The rainy season may have begun, but Southern California’s water supply situation is still cloudy and we’ve had a few good storms already. We’re no Seattle, but the little rain we get helps take the strain off our water supply. But we’re not cashing in on the blue gold that falls from the sky if we’re soaking lawns and gardens before it rains or – worse yet – while it’s raining.
Soil can’t absorb any more water, whether from the hose, sprinklers or the sky, if it’s already saturated. That’s why it’s important to pay attention to the weather and turn off sprinklers for about three days before and three days after it rains. The soil will then be ready to absorb the rainfall, giving your plants a free shot of water and helping to recharge Pasadena’s groundwater basin. Watering during rain is obviously and excessively wasteful and prohibited by Pasadena’s water shortage procedures. (Violators may receive fines of $100 or more.)
Once the rain stops, PWP recommends that you skip watering for a few days because plants are already well fed and the rain-soaked soil won’t absorb more water; excess will simply run into the gutter. A good rule of thumb before deciding to water your lawn is to step on the grass. If it rebounds quickly, it doesn’t need watering.

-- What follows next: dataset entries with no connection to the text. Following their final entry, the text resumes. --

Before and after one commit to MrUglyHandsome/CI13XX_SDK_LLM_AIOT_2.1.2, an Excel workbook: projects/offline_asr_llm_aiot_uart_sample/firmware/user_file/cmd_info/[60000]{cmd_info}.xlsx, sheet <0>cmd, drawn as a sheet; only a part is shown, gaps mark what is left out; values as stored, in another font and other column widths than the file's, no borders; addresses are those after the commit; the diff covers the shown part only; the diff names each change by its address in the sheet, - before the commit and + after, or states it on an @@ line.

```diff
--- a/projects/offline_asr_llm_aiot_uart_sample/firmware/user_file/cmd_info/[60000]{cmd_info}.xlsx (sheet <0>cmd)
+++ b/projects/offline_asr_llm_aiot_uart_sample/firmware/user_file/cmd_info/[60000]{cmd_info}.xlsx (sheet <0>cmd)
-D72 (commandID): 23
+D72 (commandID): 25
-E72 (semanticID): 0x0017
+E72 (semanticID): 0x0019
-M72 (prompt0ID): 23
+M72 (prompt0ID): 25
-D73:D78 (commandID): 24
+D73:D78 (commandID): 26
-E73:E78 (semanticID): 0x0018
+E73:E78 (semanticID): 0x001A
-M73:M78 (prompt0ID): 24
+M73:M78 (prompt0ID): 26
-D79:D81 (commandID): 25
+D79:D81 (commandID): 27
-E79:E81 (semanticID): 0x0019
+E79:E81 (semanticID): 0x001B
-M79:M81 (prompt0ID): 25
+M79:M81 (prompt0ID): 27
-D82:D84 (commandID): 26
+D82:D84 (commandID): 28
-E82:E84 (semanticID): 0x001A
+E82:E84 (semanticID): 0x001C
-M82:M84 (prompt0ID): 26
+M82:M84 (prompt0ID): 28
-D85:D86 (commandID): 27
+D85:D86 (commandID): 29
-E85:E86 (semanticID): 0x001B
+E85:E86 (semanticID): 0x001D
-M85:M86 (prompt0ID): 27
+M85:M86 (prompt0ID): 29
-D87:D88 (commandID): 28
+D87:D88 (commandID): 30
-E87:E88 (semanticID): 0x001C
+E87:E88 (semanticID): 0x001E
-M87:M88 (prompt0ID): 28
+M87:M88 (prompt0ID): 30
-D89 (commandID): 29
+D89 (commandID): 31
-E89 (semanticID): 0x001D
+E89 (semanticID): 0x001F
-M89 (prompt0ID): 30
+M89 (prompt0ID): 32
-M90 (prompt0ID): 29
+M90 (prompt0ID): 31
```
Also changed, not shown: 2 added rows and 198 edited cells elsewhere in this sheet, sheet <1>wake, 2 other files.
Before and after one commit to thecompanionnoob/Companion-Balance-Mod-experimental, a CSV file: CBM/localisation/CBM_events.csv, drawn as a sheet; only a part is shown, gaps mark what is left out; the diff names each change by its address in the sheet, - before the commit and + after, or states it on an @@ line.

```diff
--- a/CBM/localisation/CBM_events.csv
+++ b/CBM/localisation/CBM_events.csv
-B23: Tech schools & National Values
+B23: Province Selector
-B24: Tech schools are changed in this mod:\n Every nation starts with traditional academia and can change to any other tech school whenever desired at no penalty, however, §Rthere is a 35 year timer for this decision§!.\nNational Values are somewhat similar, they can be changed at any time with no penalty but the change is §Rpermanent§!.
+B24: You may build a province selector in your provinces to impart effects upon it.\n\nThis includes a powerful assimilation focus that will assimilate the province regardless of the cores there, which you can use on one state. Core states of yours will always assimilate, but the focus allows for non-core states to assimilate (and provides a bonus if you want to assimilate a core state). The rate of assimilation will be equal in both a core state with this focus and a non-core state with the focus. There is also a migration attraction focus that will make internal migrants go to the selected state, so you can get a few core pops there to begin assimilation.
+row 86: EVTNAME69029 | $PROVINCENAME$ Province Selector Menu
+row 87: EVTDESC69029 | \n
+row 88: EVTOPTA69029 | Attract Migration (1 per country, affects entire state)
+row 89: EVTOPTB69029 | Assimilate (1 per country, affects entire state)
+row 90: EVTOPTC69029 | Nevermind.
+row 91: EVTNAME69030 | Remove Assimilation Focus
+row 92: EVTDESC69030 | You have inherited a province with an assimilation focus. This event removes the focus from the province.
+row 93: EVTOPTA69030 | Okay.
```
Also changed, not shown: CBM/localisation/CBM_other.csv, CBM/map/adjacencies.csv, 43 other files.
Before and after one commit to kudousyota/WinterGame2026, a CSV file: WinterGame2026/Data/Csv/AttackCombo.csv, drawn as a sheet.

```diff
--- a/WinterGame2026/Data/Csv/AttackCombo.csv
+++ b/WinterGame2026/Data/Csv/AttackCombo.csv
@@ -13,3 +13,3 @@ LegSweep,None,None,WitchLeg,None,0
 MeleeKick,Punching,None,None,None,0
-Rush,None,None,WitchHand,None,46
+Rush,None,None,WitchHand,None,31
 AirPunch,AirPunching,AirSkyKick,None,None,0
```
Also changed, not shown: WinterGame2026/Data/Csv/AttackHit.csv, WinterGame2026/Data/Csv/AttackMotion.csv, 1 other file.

All totaled, turning off sprinklers before, during and after a good rain can save Pasadena 80 to 175 million gallons of water in a week, depending on the time of year. It really pays to check the forecast!